Data shown START

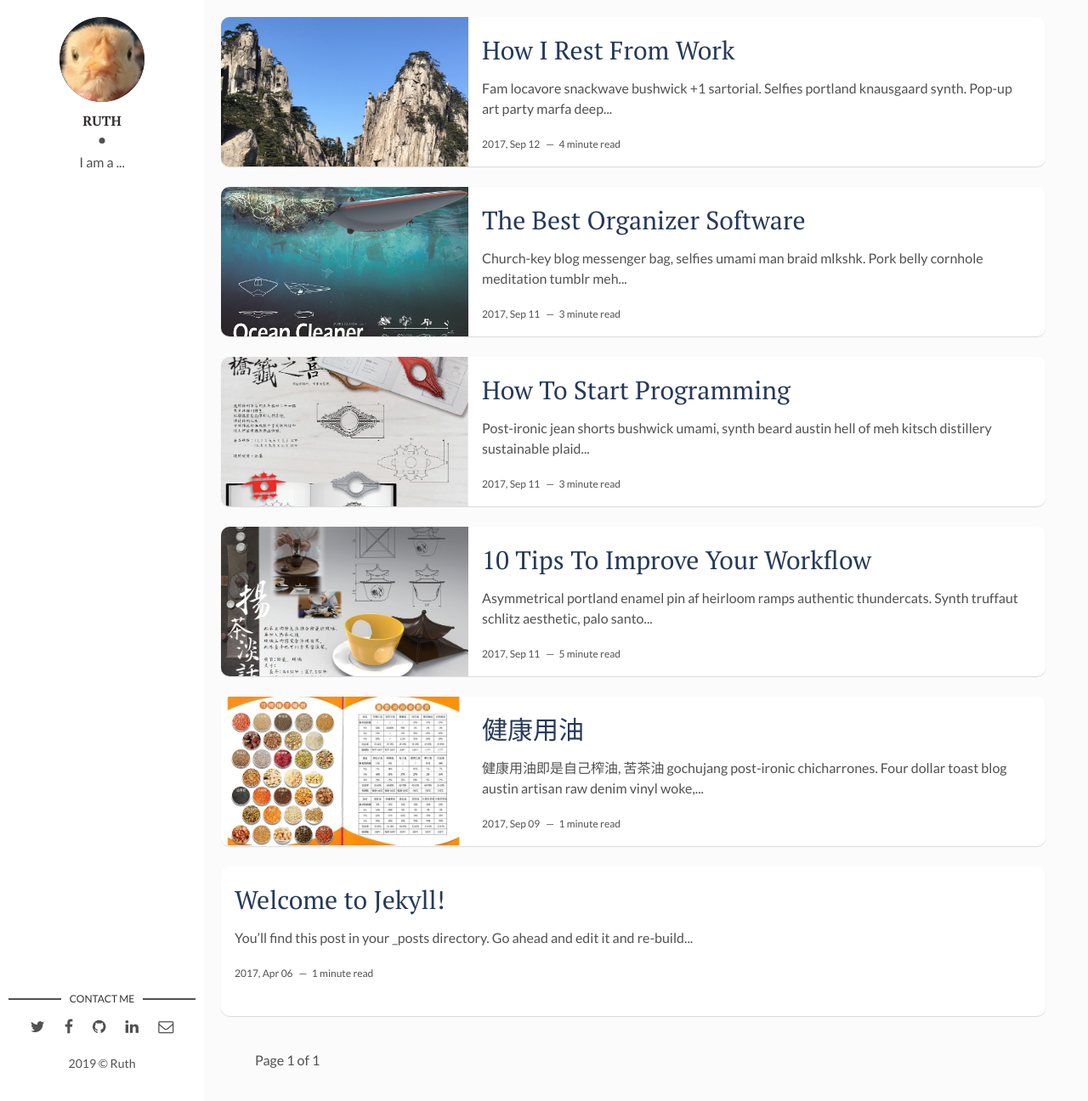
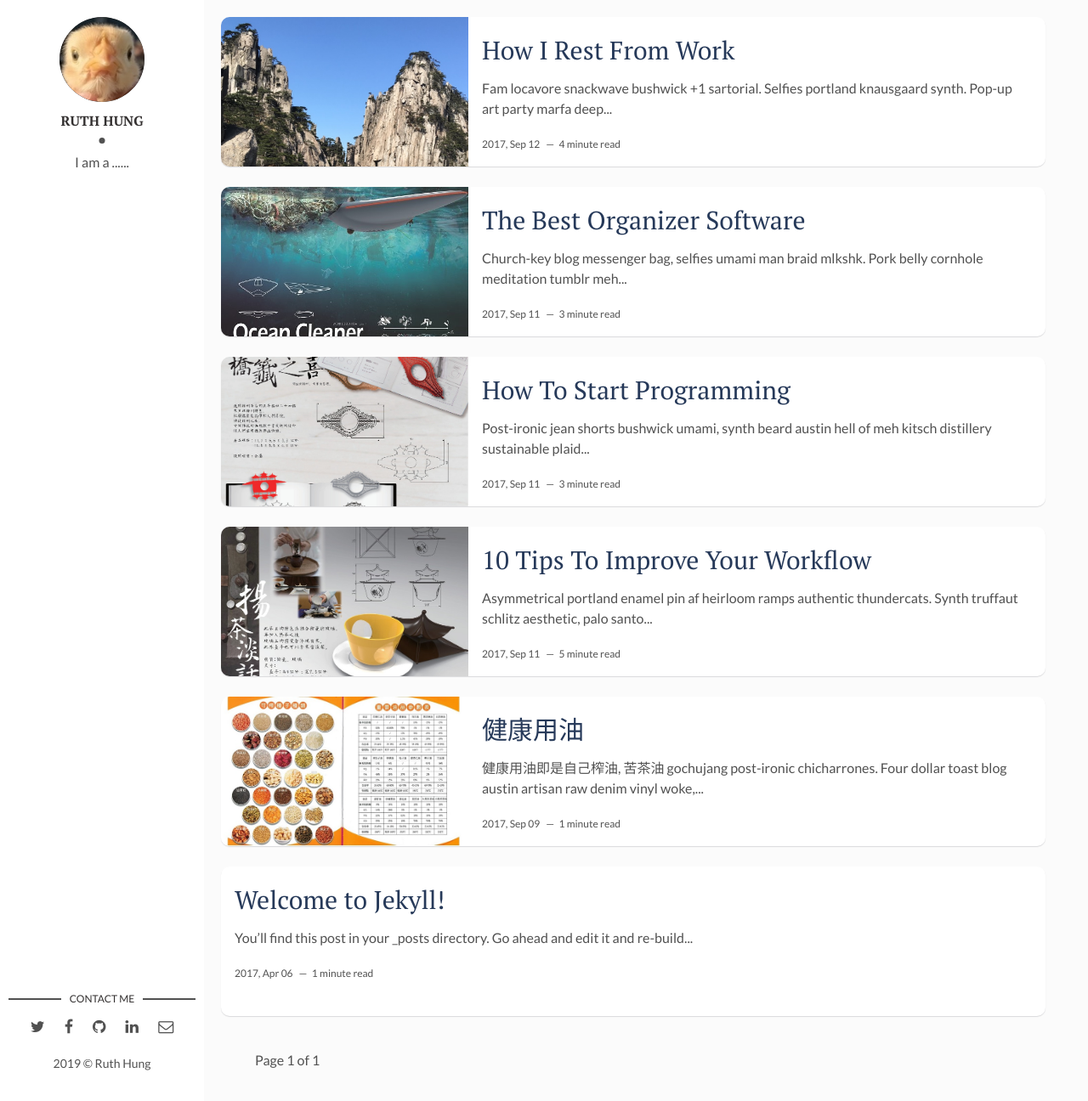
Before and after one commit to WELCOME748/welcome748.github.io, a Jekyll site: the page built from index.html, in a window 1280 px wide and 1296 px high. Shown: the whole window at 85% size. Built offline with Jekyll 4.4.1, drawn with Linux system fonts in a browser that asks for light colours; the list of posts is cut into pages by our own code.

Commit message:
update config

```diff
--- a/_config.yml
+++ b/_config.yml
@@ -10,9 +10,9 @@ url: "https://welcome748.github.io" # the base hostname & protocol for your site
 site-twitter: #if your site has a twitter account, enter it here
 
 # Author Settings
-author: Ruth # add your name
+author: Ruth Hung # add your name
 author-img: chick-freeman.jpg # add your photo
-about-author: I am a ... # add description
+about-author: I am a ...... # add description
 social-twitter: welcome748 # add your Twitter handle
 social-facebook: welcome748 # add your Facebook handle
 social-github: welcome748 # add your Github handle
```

Data shown END
Data shown START

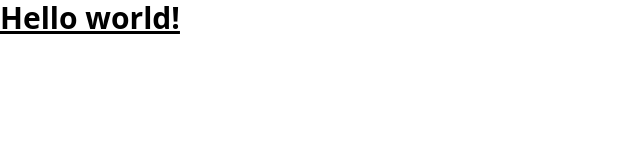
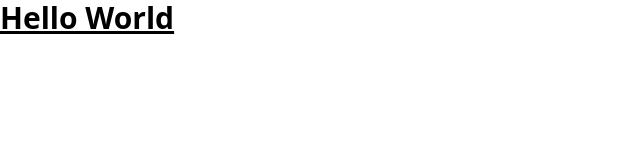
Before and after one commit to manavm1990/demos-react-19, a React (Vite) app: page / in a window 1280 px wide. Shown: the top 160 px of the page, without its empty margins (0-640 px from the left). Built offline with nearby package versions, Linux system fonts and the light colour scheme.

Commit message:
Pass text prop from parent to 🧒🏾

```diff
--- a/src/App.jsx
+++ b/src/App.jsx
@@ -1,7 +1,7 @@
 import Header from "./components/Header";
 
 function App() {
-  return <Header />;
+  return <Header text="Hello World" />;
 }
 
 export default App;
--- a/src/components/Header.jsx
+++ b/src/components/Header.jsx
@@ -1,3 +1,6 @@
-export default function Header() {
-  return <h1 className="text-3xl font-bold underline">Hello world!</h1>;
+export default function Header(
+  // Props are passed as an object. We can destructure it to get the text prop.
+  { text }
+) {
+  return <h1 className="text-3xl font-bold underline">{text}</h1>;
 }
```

Data shown END
Data shown START

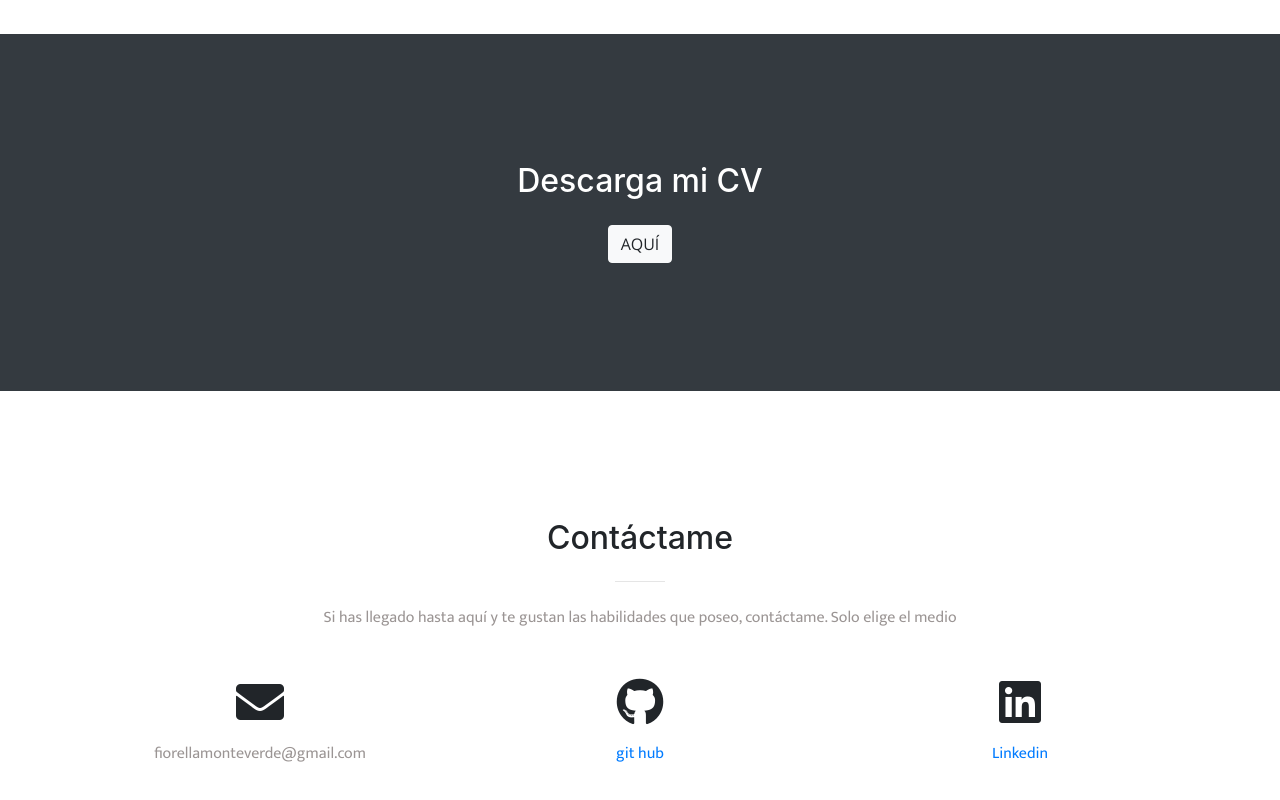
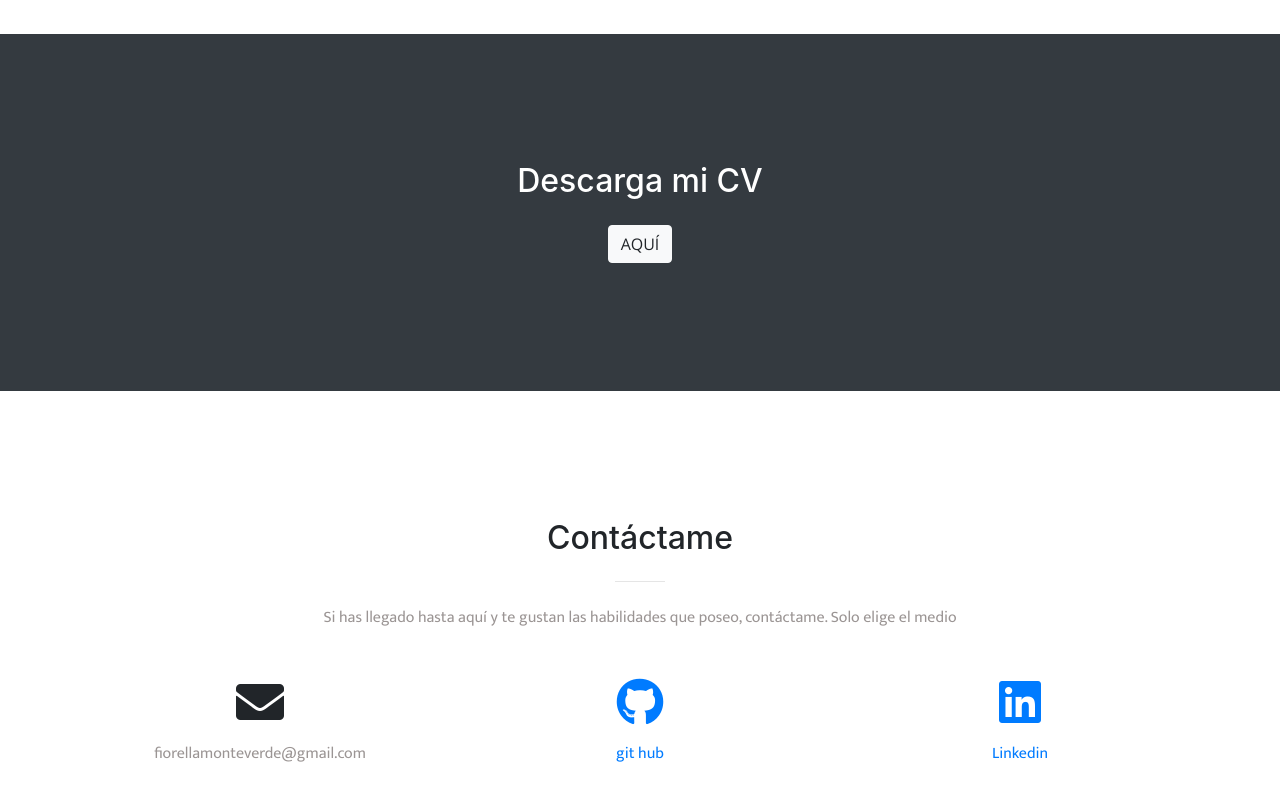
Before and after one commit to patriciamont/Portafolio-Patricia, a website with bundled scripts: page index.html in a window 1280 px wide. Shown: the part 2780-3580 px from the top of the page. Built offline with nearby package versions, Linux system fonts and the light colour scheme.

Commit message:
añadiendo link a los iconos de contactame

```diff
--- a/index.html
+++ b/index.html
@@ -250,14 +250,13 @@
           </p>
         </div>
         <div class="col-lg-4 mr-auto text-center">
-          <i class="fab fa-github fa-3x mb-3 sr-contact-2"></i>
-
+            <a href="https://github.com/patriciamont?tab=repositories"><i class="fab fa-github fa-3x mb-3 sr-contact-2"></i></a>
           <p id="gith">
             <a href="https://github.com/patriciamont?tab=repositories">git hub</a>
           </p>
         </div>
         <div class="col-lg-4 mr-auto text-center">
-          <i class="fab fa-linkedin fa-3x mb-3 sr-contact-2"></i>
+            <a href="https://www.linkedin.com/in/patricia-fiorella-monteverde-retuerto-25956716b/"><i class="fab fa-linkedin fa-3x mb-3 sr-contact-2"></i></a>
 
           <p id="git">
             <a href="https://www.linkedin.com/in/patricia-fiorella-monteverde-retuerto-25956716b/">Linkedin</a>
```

Data shown END

Problem requirements -
In the entries above, how many lines include the word "return"? Give only that number.

Your response -
4